Task details
Below are the records; collect from them each line containing the string "class".

Data listing

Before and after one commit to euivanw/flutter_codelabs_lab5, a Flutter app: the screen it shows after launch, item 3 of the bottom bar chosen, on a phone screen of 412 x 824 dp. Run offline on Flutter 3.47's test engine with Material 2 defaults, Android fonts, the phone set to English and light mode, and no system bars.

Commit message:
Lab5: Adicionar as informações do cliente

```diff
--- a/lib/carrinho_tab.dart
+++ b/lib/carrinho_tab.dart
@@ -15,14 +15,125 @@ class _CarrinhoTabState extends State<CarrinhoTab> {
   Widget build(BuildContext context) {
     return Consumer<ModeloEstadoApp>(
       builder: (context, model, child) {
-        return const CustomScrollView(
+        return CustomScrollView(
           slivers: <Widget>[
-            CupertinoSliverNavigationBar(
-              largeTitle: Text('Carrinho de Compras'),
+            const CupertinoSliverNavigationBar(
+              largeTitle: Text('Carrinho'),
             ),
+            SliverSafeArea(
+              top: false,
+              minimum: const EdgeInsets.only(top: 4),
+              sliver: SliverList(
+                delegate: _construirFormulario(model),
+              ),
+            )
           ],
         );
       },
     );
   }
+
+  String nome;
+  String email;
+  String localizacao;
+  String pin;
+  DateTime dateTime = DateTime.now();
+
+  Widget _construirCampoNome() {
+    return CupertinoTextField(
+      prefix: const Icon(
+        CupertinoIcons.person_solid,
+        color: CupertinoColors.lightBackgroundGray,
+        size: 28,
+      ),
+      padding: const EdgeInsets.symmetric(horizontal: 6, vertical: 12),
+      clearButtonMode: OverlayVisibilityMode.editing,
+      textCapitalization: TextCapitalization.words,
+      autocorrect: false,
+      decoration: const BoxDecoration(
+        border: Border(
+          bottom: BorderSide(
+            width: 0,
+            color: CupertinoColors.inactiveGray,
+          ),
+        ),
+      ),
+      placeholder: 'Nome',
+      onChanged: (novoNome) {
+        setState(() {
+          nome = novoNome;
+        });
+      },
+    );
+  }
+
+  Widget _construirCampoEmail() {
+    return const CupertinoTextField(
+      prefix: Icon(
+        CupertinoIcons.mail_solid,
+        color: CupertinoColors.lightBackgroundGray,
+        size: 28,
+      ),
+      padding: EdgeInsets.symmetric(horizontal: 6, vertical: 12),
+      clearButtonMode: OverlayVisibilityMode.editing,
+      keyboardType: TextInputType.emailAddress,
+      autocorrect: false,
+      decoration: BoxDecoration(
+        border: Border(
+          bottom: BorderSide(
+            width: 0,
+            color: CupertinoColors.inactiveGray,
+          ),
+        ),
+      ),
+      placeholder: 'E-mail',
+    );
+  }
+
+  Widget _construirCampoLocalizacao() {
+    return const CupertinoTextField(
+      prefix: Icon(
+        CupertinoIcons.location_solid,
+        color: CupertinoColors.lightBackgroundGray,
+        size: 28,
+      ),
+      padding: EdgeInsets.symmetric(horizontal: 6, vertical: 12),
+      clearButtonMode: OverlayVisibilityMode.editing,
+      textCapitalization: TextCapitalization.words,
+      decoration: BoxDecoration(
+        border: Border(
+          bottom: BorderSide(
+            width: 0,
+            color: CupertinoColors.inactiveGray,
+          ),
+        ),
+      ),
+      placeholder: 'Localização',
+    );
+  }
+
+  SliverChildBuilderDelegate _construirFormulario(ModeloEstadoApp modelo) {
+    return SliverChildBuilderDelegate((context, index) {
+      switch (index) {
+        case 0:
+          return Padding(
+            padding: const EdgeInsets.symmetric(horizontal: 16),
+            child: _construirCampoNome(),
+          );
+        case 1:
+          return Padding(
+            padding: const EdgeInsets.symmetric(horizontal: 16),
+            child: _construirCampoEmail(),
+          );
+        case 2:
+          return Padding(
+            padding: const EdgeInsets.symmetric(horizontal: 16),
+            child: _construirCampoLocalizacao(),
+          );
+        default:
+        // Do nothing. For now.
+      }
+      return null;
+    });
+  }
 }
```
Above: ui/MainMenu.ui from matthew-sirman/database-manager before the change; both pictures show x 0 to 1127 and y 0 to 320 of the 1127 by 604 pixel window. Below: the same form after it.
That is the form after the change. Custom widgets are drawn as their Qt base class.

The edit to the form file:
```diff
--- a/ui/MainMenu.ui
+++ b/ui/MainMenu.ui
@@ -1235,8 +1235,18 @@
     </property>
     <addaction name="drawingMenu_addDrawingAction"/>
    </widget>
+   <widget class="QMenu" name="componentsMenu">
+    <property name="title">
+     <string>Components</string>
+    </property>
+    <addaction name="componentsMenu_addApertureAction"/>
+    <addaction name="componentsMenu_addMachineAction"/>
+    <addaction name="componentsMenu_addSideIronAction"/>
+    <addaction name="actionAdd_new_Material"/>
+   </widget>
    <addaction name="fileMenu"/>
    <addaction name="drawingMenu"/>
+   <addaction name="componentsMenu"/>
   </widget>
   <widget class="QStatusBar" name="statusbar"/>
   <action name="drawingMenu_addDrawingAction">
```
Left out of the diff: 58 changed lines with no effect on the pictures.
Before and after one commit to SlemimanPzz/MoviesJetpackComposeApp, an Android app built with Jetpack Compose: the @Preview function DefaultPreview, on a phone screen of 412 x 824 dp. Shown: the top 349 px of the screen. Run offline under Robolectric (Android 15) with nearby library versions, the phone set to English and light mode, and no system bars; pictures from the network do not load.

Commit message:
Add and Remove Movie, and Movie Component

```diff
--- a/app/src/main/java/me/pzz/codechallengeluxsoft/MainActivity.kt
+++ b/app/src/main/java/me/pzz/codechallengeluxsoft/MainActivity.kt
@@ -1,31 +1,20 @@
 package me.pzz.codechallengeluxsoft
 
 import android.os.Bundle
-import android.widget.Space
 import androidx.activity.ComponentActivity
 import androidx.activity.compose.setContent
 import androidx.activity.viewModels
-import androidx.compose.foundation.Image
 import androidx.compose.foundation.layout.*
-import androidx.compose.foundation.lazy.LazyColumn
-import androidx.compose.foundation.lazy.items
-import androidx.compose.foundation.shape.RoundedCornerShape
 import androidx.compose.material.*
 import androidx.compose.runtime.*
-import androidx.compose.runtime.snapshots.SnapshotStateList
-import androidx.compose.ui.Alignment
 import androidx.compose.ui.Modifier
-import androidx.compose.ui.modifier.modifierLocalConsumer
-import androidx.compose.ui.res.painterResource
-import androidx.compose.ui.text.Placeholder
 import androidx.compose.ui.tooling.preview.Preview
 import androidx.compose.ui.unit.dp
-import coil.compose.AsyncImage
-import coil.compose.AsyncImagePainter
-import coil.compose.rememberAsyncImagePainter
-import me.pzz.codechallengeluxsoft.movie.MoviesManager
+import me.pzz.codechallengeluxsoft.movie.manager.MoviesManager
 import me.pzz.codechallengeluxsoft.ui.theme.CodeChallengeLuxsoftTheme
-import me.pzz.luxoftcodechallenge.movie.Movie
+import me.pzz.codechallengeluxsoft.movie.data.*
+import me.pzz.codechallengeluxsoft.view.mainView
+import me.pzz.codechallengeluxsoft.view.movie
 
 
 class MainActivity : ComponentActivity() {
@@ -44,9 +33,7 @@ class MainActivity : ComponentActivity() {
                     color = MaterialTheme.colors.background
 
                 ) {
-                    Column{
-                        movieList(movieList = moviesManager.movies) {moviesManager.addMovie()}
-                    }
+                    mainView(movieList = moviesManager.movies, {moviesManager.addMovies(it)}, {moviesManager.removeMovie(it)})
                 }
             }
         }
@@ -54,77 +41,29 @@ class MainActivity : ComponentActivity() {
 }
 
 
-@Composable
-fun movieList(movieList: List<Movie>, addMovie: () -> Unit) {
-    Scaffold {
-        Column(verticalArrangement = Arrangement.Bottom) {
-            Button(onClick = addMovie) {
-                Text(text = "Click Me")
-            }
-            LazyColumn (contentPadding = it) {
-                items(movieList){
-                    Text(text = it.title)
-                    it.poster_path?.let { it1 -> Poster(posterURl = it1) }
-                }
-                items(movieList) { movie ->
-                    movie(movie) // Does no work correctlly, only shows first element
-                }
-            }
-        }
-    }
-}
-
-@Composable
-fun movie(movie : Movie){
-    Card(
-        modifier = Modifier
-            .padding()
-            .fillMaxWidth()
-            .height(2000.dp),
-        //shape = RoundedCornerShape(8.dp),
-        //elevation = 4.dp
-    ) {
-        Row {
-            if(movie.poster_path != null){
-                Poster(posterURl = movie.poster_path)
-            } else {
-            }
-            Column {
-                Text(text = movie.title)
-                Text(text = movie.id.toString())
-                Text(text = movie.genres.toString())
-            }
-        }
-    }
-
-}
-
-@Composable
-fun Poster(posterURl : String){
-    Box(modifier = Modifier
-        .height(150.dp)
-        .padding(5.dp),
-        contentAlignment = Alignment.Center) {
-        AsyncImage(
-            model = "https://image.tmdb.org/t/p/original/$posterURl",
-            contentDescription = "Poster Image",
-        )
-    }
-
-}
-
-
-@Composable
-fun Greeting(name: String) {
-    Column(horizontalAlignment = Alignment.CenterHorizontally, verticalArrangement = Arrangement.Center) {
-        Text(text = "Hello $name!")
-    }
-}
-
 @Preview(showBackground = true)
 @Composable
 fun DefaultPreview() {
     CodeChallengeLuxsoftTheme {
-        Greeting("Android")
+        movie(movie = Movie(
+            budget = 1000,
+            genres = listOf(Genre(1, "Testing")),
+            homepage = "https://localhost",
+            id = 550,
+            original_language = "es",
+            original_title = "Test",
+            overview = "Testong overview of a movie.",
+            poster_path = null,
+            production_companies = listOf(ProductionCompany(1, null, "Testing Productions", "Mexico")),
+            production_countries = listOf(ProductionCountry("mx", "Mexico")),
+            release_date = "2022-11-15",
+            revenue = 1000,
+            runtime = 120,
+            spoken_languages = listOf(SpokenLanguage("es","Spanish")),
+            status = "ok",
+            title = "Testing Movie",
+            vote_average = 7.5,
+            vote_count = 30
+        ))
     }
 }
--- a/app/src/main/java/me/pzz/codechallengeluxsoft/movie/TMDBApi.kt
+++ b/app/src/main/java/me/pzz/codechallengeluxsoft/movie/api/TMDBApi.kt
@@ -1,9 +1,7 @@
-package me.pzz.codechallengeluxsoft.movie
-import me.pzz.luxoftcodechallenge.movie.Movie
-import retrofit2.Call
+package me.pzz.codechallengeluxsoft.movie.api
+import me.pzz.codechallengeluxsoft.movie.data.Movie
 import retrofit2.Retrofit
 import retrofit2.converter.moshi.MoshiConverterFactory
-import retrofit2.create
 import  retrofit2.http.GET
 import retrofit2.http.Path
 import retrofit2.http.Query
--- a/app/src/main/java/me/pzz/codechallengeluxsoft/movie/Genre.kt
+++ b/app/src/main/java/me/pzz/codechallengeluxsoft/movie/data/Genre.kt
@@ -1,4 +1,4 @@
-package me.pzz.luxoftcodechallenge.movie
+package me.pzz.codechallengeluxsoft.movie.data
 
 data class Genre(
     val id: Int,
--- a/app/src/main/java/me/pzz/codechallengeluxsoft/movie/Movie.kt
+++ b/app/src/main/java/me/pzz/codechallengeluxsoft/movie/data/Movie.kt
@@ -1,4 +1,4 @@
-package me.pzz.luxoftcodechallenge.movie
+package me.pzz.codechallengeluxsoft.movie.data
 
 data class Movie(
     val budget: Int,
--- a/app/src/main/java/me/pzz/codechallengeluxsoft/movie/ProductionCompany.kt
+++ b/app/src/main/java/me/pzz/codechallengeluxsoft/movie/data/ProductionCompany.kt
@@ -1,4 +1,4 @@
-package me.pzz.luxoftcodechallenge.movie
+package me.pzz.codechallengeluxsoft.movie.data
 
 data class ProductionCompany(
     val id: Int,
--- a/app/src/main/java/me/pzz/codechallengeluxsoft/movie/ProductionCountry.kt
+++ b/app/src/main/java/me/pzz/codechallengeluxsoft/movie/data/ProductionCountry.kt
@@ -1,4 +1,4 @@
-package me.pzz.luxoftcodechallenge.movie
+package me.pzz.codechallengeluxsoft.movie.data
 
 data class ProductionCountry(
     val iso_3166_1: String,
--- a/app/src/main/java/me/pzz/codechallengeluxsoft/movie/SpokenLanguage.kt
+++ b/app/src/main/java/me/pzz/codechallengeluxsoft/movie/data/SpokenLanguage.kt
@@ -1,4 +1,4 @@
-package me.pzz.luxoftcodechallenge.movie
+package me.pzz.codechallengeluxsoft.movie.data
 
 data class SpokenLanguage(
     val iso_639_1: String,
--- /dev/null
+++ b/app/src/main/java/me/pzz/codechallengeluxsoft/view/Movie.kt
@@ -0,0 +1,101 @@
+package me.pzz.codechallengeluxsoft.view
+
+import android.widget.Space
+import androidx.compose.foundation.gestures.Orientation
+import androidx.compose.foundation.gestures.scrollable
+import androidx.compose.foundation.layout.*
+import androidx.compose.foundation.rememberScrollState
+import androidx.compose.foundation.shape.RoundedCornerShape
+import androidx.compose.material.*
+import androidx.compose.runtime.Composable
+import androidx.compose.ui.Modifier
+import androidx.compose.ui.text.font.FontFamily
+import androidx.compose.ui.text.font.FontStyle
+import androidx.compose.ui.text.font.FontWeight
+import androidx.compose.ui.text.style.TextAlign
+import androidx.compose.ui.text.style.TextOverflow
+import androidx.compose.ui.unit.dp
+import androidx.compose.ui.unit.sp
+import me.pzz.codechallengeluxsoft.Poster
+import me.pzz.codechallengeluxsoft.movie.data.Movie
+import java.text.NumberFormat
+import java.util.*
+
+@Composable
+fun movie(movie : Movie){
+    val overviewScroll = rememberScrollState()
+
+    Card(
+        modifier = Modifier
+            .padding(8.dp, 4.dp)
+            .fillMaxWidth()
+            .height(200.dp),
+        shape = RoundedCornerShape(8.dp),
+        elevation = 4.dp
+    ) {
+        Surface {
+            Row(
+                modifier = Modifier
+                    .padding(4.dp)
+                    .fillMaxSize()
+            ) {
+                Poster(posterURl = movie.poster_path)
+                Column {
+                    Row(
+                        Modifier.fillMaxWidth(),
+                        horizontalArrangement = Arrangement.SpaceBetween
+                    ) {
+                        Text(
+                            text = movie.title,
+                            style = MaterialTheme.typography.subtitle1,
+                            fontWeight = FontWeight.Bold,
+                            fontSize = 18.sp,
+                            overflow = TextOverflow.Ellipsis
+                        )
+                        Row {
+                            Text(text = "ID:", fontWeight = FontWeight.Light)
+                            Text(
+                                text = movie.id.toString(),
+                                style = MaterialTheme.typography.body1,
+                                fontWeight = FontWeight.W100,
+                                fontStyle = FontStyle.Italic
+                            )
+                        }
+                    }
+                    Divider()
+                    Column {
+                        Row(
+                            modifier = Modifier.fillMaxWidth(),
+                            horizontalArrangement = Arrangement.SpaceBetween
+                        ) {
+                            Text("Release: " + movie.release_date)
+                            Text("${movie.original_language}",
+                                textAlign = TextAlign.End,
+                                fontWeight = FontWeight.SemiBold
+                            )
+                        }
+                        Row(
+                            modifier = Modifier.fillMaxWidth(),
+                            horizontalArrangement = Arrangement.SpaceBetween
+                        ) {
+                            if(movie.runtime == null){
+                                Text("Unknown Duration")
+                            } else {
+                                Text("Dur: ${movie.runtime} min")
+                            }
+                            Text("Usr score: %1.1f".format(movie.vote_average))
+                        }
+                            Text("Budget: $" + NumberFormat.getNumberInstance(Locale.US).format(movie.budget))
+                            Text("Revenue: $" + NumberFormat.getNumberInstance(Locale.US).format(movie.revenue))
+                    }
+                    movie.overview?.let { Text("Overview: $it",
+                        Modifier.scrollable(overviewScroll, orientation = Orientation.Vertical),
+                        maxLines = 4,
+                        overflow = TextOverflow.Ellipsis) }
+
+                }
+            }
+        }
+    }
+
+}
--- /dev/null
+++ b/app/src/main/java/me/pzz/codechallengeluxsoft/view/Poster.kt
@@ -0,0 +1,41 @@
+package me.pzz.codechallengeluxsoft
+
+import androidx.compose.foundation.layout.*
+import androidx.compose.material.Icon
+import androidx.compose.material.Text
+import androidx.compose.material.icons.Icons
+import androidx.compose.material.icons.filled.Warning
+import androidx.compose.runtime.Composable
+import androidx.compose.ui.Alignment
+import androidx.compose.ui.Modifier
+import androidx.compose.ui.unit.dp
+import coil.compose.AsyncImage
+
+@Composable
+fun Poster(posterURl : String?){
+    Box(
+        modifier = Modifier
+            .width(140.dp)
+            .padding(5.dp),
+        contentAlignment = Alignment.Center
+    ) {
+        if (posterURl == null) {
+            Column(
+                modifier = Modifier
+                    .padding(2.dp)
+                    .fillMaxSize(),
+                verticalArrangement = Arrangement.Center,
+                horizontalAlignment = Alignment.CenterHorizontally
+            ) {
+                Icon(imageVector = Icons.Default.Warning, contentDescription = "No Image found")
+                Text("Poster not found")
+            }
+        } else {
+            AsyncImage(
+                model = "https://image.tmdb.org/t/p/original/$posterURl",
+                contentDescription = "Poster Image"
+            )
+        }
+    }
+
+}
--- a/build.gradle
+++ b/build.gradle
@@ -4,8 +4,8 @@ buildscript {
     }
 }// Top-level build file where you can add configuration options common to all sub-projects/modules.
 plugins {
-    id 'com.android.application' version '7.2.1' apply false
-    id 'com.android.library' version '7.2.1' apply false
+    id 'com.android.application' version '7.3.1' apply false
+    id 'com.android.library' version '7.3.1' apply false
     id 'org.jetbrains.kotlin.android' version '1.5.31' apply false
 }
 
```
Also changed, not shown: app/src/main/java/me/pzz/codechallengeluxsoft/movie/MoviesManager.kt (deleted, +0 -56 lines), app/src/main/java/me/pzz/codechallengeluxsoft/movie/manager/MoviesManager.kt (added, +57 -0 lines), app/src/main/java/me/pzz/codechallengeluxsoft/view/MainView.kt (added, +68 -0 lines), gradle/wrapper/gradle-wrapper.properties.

Finished exercise
@@ -15,14 +15,125 @@ class _CarrinhoTabState extends State<CarrinhoTab> {
That is the form after the change. Custom widgets are drawn as their Qt base class.
+   <widget class="QMenu" name="componentsMenu">
   <widget class="QStatusBar" name="statusbar"/>
 class MainActivity : ComponentActivity() {
@@ -44,9 +33,7 @@ class MainActivity : ComponentActivity() {
@@ -54,77 +41,29 @@ class MainActivity : ComponentActivity() {
 data class Genre(
 data class Movie(
 data class ProductionCompany(
 data class ProductionCountry(
 data class SpokenLanguage(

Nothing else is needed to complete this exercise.